> _Exercise requirements_:
All lines in the records below with the word "README" must be returned.

> _Supplied information_:

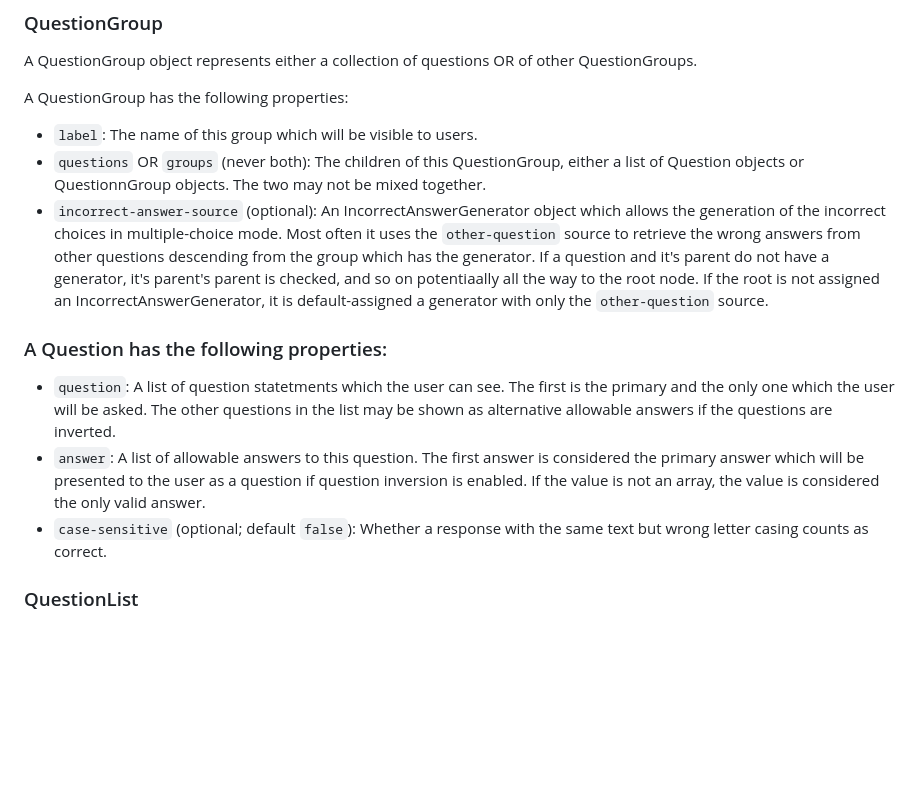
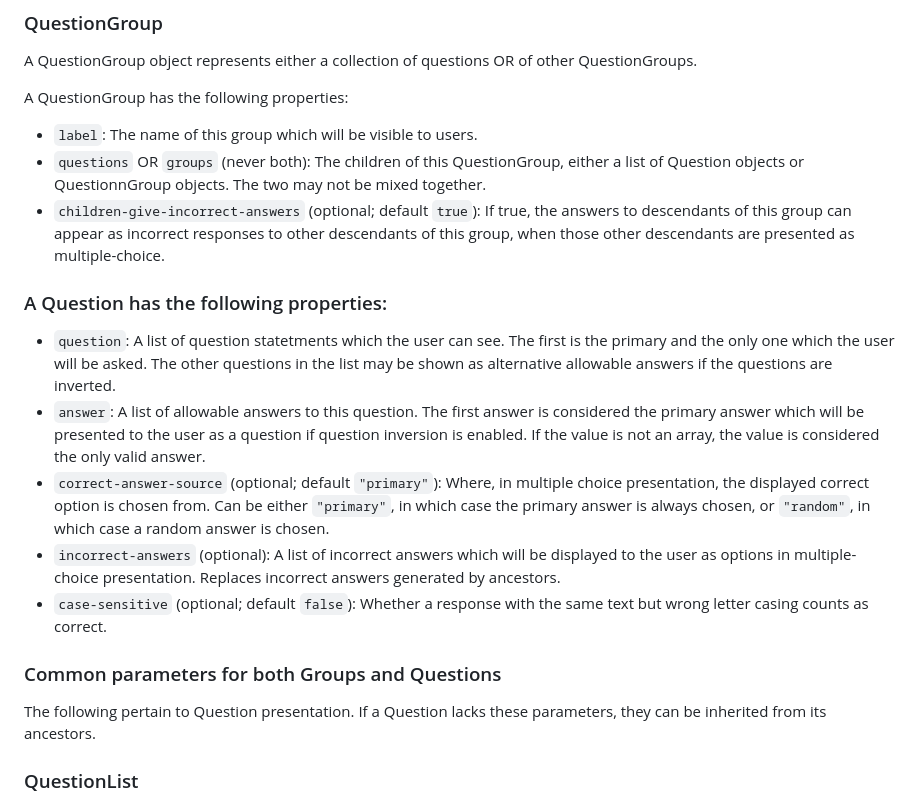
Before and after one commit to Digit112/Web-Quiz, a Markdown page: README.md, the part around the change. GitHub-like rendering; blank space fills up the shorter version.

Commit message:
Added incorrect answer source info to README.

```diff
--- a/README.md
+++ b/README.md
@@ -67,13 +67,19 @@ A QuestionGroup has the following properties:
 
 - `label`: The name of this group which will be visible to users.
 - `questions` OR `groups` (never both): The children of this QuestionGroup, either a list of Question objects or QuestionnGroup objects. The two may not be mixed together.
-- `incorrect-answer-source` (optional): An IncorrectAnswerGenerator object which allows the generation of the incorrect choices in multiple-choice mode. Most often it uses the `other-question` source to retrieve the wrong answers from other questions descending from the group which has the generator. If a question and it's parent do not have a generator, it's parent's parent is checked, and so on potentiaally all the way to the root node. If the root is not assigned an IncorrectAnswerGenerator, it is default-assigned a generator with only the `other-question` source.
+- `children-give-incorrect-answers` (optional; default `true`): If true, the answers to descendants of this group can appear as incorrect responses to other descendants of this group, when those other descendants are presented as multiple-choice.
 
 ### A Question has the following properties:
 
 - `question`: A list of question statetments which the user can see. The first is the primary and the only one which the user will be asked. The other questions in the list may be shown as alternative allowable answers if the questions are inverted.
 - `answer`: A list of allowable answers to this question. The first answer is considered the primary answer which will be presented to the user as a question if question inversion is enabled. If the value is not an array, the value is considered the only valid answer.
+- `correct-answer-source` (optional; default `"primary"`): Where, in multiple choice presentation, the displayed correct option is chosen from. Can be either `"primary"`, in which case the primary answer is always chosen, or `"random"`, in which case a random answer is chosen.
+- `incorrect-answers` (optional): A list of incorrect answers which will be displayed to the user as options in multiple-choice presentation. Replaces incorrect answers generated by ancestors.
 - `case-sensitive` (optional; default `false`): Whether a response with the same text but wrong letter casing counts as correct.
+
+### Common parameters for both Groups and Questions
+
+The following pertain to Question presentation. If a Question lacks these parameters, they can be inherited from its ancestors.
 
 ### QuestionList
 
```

> _Exercise solution_:
Before and after one commit to Digit112/Web-Quiz, a Markdown page: README.md, the part around the change. GitHub-like rendering; blank space fills up the shorter version.
Added incorrect answer source info to README.
--- a/README.md
+++ b/README.md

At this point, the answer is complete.